Dutch government falls, Rutte resigns
The Dutch political landscape is in turmoil. On Friday, the Dutch government led by Prime Minister Mark Rutte (VVD) resigned. After months of negotiations, the coalition could not agree on measures to curb immigration. On top of that, Rutte announced that he will not run for office again.
The Dutch political landscape is in turmoil, as the government resigned over a disagreement on how to tackle immigration flows. After months of negotiations, the four-party coalition of the Liberals (VVD), the Social Liberals (D66), the Christian Democrats (CDA) and the small Christian Union party (CU) on Friday evening announced the end of the government. This means new elections and, until then, the government will continue in a caretaker capacity. Four-time Prime Minister Mark Rutte will not be on the ballot, as he announced on Monday that he will not run for office again.

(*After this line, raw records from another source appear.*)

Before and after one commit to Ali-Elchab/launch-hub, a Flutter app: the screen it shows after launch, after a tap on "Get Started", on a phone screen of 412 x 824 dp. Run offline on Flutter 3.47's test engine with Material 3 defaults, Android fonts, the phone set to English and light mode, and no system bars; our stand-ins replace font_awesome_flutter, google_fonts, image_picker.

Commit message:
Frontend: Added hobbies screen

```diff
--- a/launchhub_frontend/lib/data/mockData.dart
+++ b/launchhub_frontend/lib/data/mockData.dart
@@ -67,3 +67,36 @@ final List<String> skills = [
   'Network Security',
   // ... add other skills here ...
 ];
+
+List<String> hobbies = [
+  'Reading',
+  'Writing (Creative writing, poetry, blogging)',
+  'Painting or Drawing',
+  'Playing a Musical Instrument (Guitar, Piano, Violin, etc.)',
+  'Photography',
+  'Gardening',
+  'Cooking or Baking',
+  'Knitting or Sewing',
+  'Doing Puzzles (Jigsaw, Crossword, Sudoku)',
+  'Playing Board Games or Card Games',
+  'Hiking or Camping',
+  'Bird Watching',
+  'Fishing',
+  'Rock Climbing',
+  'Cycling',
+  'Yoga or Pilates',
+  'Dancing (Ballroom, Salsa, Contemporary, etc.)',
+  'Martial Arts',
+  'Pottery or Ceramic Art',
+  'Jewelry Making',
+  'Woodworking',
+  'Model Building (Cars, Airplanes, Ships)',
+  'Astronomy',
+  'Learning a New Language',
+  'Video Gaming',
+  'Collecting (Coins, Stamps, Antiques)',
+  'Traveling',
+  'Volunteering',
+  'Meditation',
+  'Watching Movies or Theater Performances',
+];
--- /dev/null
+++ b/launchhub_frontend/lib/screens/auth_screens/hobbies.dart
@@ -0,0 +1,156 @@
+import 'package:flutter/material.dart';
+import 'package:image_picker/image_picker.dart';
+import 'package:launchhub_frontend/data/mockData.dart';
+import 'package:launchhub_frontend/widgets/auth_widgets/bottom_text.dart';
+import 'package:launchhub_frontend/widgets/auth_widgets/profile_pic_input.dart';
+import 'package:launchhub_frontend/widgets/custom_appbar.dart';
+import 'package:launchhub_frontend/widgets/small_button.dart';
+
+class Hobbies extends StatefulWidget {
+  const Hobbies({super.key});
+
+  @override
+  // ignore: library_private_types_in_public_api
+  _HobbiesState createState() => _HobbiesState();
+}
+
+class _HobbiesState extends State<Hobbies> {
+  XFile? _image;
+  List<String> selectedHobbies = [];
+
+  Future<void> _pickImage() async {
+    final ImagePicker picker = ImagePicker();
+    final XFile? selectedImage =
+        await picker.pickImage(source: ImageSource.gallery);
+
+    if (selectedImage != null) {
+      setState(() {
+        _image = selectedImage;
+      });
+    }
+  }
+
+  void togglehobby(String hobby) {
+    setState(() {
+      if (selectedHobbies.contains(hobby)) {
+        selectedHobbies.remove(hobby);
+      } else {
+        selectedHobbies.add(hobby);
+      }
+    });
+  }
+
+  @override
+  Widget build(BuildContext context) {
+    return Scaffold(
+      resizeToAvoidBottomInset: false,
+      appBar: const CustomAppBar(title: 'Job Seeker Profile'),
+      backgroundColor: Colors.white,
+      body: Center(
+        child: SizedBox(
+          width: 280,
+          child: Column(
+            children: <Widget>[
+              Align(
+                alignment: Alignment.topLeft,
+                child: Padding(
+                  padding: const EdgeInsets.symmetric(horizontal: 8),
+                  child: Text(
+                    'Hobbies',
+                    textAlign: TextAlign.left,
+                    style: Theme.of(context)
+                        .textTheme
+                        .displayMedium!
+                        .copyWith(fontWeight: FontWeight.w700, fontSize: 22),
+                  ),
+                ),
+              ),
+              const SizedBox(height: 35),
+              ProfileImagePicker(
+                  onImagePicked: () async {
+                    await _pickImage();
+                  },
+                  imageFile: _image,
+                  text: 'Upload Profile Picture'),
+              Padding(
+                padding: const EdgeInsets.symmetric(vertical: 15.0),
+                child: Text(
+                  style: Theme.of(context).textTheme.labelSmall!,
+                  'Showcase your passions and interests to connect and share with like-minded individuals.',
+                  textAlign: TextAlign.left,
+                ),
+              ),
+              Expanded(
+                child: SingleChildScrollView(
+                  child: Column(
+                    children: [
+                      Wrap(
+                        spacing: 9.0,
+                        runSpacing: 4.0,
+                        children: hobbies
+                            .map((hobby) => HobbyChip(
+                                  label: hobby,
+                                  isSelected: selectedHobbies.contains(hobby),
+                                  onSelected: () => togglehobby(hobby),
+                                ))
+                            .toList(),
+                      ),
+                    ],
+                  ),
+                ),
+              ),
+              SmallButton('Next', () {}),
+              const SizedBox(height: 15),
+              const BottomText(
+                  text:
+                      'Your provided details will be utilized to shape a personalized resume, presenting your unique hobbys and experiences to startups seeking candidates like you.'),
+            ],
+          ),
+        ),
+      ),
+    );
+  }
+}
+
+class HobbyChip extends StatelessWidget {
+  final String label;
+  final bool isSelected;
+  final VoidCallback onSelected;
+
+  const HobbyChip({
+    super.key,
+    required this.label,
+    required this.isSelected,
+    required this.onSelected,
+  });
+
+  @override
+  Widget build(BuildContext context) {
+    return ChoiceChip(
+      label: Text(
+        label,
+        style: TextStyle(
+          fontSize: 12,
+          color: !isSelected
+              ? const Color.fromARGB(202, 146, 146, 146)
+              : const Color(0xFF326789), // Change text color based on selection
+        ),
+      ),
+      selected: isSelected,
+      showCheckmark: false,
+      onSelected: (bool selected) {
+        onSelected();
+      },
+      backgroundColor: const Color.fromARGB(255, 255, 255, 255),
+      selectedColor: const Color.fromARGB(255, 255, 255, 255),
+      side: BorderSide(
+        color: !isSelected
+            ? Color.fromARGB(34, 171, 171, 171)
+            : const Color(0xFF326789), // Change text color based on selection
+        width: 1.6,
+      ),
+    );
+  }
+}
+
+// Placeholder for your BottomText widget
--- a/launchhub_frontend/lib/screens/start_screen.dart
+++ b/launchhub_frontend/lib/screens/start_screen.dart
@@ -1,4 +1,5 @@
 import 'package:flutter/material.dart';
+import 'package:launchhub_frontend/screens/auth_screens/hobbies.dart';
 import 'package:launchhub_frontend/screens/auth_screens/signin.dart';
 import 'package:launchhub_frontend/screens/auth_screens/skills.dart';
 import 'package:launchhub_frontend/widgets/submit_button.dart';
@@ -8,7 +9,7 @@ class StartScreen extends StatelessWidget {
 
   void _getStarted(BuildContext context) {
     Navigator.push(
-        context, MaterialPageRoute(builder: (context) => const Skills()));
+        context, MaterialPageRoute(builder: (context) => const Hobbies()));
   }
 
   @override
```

The governing coalition was unstable from the start. After ten months of coalition talks, the longest ever formation period in the Netherlands, the four parties from the previous coalition unexpectedly continued in the same constellation. However, many of the issues that remained unresolved under the previous government were still on the table. These included the cutting of nitrogen-related pollution, housing shortages, support for the victims of earthquakes in Groningen and of a childcare benefits scandal, and migration. As the coalition parties had vastly different ideological outlooks on these issues, it was clear from the onset that it would be difficult to find consensus.

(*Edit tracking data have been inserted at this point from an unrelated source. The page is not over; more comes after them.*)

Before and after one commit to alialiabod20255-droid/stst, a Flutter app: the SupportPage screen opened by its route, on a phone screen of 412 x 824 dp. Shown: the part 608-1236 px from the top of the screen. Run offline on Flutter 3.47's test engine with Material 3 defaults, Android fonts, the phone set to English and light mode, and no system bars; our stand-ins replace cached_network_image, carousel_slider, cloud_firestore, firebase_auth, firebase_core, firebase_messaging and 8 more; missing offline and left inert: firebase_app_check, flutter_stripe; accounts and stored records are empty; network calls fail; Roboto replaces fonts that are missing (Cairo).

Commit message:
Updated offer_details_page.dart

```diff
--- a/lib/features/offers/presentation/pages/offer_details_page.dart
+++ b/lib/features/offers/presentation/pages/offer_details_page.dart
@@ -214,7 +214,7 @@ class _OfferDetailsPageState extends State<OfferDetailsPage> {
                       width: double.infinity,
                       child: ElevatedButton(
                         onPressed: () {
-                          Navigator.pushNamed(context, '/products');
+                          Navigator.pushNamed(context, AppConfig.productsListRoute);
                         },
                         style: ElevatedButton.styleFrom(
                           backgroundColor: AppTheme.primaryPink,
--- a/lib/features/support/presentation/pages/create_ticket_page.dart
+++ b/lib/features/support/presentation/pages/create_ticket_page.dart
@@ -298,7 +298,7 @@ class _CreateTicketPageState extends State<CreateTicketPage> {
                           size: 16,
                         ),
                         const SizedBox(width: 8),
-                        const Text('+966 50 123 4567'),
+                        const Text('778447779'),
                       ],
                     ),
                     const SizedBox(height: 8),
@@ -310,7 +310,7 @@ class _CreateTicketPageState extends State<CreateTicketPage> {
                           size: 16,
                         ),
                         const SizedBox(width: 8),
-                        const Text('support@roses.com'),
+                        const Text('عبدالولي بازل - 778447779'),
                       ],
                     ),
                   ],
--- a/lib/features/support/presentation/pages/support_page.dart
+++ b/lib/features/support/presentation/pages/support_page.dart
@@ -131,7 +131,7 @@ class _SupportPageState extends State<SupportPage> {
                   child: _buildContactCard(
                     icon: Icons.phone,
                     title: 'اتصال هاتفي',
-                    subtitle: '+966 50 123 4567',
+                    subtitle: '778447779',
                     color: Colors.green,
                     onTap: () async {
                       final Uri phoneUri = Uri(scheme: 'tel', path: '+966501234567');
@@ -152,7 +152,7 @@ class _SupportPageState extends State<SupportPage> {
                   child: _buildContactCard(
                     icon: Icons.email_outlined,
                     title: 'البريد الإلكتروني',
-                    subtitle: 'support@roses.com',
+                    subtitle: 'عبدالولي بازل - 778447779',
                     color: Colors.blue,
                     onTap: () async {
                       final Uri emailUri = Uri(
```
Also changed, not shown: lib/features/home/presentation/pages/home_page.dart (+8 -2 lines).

In the end, the issue with migration proved to be one step too far. After a scandal with overcrowded asylum centres and internal pressure to bring down migration numbers, the VVD and CDA both pushed for months to reform the asylum system. They proposed to re-introduce a system with two classes of asylum — a permanent one for those fleeing for political reasons and a temporary one for those escaping conflicts. At the same time, the number of family members accompanying those fleeing from war would be limited to 200 a month.
Coalition partners D66 and particularly the Christian Union strongly opposed the limit on family reunification. Whereas the concerns of D66 mainly focussed on the viability of the new system (which was one of the reasons for the previous reform), the objections of the Christian Union were of a more principled nature. As a “family party”, it believes in wide possibilities for family reunion and it could not accept a hard cap on the number of people coming along.

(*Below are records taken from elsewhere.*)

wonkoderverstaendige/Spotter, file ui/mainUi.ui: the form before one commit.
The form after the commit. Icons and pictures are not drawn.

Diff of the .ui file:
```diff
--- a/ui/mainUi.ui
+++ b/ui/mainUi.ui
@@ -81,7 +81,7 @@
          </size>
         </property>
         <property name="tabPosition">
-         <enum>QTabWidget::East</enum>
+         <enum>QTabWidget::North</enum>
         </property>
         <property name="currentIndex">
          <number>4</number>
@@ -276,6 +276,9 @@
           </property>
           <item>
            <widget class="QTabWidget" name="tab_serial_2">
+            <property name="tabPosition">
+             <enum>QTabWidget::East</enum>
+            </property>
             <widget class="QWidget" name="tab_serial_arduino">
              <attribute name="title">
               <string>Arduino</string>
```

After months of negotiations, the cabinet talks broke down last week. On Wednesday, Rutte tried to force through an agreement by imposing a deadline to solve the issue before the weekend. After three days of crisis negotiations, tensions came to a head on Friday. At the press conference following the last round of negotiations, Rutte stated that “the differences have become insurmountable” and announced the resignation of his cabinet.
Following the fall of the coalition, it will now continue to work in a caretaker capacity until a new government is formed. This will happen after new elections, which are expected to take place in November. In the meantime, the caretaker government cannot decide on new policies, which will leaving many of the ongoing crises unattended.
In a dramatic turn of events, Rutte on Monday also announced that he would not run for re-election. After 13 years at the helm, this marks the end of an era. He was the longest serving prime minister in Dutch history and the second longest-serving head of government in the entire EU. Having led four governments, Rutte had a reputation as a seasoned crisis manager. However, the migration agreement proved to be one too many and signalled the political end of his long career.
Speculation about Rutte’s next steps and his successor, both as VVD leader and as the Prime Minister, is rife. As none of the other parties had foreseen new elections, nearly all major parties face leadership issues. At the Christian Democrats, three likely candidates for the leadership position declined, while the Social Democrats and Greens are in the middle of a discussion to merge their parties. It is rumoured that European Commission Executive Vice President Frans Timmermans may consider returning to the Netherlands to lead their list, but this race is far from won.
More certain is that the Netherlands is heading into a new political era. With the populist Farmer-Citizen Movement (BBB) leading in the polls in a fragmented political landscape, a big shake up seems to be on the cards. For the liberals this can be a blessing or a curse, as both VVD and D66 were in an uncomfortable position in the previous coalition. However, a scenario in which they both compete for the top position seems unlikely, for now.